## Instructions for the task
Give again, unaltered, the lines of the listing below that run from the line having "to marjoas-star/audit-citations-juridiques-be-eu, a" through the line having "Rules from first".
BEGIN
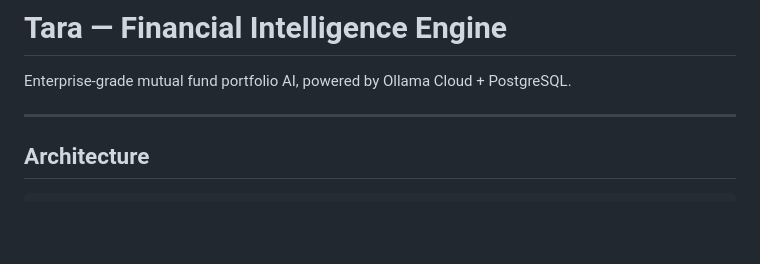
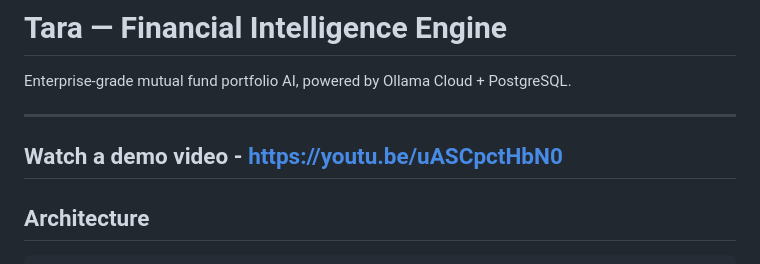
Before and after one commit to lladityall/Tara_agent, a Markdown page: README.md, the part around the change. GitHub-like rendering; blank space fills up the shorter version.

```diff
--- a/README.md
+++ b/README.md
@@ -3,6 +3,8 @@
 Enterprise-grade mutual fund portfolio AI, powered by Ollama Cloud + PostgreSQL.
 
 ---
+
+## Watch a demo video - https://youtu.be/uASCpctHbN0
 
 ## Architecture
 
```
END
BEGIN
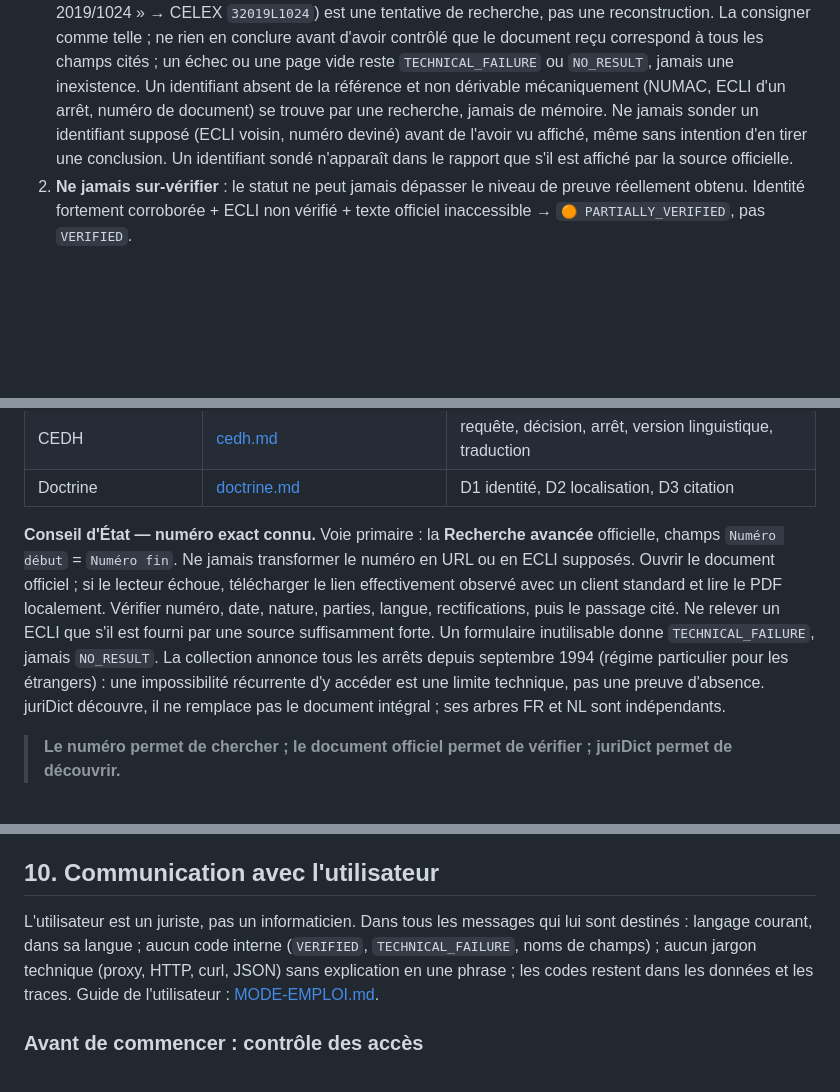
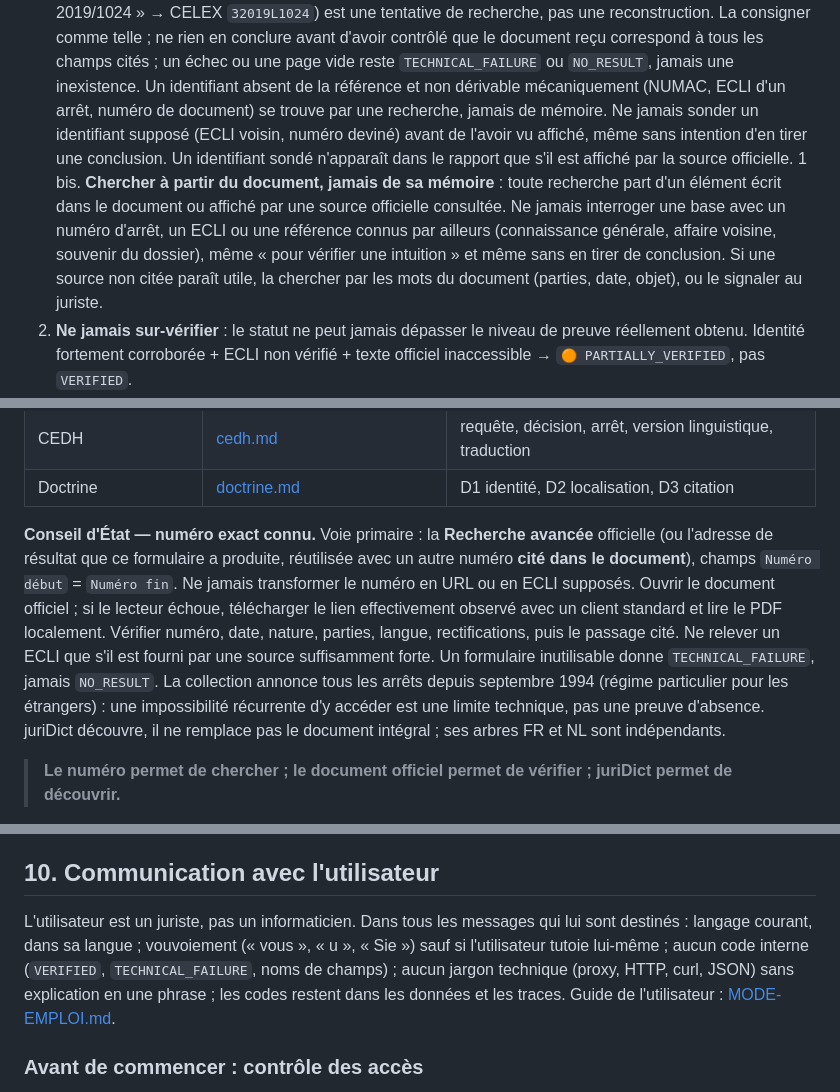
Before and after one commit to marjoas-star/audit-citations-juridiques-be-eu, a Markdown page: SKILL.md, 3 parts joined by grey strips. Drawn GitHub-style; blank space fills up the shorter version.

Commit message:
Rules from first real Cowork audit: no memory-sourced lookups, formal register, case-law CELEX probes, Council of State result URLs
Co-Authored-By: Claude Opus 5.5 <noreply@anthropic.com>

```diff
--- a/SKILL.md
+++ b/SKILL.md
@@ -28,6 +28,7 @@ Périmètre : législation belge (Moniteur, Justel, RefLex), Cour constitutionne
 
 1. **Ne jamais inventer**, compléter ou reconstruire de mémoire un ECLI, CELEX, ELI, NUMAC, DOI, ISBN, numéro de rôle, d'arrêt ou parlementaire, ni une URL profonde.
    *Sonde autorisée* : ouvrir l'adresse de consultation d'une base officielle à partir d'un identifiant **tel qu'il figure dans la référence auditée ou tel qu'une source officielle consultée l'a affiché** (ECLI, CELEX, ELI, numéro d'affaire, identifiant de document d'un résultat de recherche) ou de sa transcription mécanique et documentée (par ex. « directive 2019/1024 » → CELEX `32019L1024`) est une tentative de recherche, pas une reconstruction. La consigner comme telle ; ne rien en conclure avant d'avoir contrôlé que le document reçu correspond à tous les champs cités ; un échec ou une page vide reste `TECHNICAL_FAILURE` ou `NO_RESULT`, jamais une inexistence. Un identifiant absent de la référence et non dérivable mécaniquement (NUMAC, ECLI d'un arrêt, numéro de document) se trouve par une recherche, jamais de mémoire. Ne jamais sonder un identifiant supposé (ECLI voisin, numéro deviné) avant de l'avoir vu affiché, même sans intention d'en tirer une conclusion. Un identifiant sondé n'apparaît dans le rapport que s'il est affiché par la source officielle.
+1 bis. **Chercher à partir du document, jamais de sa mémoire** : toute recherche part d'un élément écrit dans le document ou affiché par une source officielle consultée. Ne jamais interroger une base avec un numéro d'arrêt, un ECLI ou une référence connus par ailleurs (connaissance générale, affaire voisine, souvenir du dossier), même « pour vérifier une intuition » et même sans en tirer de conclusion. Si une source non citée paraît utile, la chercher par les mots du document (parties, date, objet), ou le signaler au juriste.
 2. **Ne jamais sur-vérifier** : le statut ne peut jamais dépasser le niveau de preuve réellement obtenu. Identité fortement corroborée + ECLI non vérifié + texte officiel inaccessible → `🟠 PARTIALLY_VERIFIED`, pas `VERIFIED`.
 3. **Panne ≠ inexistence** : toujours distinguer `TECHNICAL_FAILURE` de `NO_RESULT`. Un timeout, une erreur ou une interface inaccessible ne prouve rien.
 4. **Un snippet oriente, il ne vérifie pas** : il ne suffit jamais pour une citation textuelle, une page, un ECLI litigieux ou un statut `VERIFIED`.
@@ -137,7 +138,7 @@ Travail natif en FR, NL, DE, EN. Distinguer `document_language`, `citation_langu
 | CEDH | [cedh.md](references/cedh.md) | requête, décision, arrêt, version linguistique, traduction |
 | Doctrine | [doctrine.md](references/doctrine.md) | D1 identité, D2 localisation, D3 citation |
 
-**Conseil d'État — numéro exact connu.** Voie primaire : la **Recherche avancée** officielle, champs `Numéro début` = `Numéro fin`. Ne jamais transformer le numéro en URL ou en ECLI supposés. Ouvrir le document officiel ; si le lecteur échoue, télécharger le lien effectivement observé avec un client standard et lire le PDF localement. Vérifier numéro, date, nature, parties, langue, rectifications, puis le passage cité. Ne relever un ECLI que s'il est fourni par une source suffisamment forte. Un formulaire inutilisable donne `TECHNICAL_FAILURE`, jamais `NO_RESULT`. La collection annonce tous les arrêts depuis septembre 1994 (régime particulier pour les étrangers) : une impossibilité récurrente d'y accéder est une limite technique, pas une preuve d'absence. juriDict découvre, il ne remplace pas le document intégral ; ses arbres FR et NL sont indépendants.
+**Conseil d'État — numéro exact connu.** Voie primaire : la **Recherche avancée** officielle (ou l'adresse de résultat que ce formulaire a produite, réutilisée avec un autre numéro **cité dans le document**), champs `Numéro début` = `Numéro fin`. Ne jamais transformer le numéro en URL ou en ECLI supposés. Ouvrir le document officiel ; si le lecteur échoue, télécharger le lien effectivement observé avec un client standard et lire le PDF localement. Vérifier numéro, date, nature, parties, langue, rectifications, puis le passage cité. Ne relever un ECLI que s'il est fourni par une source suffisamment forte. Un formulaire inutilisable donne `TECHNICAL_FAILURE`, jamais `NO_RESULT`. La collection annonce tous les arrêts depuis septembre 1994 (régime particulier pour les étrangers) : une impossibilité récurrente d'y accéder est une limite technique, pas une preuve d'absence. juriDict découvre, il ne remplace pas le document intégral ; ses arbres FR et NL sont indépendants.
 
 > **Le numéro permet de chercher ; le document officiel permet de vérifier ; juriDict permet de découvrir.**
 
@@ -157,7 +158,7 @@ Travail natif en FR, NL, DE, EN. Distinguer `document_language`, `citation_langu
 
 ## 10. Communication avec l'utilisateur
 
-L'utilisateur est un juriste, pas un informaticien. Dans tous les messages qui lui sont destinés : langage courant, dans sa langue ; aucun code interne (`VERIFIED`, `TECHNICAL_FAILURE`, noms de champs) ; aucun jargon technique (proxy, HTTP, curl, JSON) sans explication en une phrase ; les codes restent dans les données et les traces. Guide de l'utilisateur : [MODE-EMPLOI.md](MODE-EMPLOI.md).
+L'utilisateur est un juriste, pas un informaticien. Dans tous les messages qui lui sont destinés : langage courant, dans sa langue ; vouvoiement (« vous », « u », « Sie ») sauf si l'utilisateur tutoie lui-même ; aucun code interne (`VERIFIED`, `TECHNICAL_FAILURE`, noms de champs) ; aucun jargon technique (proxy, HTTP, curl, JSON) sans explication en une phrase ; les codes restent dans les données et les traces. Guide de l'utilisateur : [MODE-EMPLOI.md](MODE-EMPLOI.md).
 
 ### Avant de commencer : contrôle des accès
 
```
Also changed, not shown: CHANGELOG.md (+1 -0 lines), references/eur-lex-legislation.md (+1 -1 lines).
END
BEGIN
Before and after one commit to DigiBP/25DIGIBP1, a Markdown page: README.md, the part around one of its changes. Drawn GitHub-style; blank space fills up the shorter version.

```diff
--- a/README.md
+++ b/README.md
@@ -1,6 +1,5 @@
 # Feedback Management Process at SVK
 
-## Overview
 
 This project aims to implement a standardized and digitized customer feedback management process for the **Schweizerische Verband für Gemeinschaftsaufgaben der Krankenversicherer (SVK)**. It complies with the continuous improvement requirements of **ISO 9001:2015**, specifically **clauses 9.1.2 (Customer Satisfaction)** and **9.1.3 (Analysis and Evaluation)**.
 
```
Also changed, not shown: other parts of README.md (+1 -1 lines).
END
## Solution
Before and after one commit to marjoas-star/audit-citations-juridiques-be-eu, a Markdown page: SKILL.md, 3 parts joined by grey strips. Drawn GitHub-style; blank space fills up the shorter version.

Commit message:
Rules from first real Cowork audit: no memory-sourced lookups, formal register, case-law CELEX probes, Council of State result URLs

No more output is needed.